I've followed the Orlando Magic off and on this season watching about 3 or 4 of their games so far. Most of the early pub has been on Boston, Cleveland and the Lakers, but I think the Magic are as good if not better. The Magic have what those other 2 teams in the East don't have, an absolute beast at the center position.

In several games, I was actually surprised at how infrequent Dwight Howard received the ball in the post. But that's a topic for another day. What I wanted to do was just to show how post position is the most important factor to post play. And when we're talking positioning, it's literally a matter of a few feet.

Some pictures to illustrate the point from their win over the Lakers a few nights ago. In these two sequences, Howard is able to establish position on the low block. In the second case, his pivot foot is inside the paint. That is ideally where you want your post player to start because from there, it is only 1 drop step away, or 1 jump stop away from a layin or jump hook,

In these two sequences, Howard receives the ball about two feet away from the low block. This forces him to reverse pivot, face up, then make a move to the basket. In the first sequence Howard passed back out. In the second sequence, Howard was able to draw a foul going baseline. Now, for a guy like Howard who has a face-up game, this may still be OK. But for many young posts I see who don't have that much of a face-up game, that just won't work.


Make sure you spend individual time with your forwards and centers so that they are practicing their footwork and getting proper position. The center position is probably where as a coach you'll need to spend the most time with esoteric instruction, because of the uniqueness of the skills. It's probably also the most underdeveloped because most kids start out as guards and by the time they get to Varsity and they're 6-foot-8 they're thrust into the role of a center and they lack the post fundamentals. It's always a fine line between teaching the complete game and when to specialize.

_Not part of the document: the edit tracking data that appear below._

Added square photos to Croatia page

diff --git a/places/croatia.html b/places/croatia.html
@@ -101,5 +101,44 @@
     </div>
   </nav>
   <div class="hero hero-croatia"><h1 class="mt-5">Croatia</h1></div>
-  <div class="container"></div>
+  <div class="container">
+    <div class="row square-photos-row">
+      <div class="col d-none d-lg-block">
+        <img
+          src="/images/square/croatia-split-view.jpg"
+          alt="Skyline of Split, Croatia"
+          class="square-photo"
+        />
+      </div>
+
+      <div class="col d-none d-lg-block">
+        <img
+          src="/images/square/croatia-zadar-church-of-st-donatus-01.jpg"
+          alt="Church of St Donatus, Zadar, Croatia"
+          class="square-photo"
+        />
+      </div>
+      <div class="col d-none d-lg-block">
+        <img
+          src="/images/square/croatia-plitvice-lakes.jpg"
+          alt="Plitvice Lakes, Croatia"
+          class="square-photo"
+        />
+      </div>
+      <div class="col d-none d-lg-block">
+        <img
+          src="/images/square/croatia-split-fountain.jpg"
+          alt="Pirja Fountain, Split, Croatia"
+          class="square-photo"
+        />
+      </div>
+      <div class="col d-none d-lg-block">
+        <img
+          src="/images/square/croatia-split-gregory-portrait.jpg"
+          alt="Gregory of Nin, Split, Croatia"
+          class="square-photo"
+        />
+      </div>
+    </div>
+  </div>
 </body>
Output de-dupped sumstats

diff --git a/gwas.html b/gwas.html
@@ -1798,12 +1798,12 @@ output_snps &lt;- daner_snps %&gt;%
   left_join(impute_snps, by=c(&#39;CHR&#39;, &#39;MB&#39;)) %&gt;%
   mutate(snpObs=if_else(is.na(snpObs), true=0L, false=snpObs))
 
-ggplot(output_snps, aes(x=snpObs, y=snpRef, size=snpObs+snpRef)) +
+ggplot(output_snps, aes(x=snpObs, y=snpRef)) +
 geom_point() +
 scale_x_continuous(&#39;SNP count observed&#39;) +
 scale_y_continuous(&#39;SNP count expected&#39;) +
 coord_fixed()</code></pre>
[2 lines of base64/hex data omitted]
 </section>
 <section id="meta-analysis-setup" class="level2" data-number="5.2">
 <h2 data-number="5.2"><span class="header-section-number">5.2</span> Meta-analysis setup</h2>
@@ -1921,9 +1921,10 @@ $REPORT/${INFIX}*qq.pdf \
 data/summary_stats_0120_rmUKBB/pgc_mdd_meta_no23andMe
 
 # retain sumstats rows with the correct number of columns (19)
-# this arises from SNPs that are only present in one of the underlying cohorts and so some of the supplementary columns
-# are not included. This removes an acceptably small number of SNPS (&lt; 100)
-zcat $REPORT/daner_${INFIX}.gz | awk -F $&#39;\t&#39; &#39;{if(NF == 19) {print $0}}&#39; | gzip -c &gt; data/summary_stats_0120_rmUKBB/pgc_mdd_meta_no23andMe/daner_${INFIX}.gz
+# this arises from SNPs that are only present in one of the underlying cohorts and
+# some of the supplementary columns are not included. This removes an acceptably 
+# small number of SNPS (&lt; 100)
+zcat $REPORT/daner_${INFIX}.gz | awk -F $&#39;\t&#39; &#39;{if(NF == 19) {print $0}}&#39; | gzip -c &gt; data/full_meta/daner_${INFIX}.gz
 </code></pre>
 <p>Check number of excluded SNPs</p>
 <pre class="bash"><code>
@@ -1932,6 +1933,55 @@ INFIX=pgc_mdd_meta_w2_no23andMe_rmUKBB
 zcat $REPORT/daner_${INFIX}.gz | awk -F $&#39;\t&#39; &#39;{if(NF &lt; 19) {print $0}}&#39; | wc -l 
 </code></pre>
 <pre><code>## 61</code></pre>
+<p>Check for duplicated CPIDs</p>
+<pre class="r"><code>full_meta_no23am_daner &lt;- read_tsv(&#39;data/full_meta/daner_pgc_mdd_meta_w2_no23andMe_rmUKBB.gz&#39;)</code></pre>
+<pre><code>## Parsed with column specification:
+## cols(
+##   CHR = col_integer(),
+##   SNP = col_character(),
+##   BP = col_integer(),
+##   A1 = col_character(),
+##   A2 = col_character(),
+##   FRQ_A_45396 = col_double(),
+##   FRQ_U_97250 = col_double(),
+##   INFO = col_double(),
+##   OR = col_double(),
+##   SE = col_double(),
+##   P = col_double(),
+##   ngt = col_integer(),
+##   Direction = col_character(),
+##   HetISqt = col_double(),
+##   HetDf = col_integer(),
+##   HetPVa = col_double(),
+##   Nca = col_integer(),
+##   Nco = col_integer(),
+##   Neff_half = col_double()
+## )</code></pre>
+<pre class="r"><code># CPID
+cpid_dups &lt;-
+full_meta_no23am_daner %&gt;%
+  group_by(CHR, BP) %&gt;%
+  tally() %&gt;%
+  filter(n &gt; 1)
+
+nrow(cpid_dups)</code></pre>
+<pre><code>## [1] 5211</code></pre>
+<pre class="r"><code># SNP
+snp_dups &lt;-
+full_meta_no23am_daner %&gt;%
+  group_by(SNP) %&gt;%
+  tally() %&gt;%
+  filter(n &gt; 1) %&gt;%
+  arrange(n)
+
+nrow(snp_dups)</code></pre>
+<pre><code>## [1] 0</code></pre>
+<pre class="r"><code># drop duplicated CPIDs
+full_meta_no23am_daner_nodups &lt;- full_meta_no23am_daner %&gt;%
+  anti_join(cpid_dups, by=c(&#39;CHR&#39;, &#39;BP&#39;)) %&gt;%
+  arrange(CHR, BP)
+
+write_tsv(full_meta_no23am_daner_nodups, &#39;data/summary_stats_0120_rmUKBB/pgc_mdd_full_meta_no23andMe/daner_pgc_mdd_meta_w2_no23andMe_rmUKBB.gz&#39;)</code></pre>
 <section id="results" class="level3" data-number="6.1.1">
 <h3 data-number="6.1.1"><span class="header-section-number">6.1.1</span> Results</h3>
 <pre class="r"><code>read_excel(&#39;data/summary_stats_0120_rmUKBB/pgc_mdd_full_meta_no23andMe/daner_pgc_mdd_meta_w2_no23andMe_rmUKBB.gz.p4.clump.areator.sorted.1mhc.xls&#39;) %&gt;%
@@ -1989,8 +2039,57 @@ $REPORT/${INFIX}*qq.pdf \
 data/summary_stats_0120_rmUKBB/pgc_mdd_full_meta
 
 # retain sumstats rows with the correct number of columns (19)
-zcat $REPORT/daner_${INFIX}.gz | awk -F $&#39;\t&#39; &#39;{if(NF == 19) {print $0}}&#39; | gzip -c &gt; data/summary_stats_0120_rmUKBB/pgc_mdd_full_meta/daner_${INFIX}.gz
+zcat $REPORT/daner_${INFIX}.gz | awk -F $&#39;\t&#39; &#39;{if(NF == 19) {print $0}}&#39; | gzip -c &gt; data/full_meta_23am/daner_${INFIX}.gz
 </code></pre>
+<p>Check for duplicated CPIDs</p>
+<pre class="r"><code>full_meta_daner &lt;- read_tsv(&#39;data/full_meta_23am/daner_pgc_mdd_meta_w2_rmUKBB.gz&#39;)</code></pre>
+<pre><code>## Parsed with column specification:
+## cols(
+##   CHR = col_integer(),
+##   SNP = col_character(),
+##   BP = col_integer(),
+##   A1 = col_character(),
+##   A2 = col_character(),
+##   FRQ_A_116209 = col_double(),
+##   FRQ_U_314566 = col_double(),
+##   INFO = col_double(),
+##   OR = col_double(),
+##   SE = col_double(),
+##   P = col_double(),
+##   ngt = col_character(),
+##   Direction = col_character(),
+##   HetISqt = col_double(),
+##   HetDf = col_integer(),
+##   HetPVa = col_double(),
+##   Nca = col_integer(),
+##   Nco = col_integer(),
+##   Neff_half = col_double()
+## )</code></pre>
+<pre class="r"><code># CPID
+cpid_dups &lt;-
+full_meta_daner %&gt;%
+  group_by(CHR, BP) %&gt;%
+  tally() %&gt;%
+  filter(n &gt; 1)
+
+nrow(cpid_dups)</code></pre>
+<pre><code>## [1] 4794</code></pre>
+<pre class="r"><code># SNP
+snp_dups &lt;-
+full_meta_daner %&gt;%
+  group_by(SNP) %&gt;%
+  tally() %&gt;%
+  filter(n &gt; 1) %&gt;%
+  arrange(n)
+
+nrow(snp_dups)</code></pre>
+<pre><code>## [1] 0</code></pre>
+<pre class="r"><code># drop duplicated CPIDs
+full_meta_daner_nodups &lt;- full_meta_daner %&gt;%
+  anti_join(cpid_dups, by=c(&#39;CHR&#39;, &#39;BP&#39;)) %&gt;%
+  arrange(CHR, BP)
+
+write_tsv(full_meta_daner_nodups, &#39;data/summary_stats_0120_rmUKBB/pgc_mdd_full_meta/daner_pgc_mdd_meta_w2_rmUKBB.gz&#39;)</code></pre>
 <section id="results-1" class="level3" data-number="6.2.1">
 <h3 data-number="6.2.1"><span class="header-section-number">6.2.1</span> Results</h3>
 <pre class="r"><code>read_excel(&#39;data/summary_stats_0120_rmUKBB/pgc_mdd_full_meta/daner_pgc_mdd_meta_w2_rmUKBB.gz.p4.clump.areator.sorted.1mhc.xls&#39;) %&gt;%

As for the Magic, they're biggest issue from what I've seen so far has been defensive consistency. At times, they are great 1v1 defenders, but then at times their effort falters and bail out with the foul.

For more post development video info, you can check out the post development drill package that goes with the Pitt 4-out 1-in motion offense, Jamie Dixon's DVD on Post Development Drills. Be sure to check out the X's and O's of Basketball Forum to discuss this and more of your favorite basketball topics.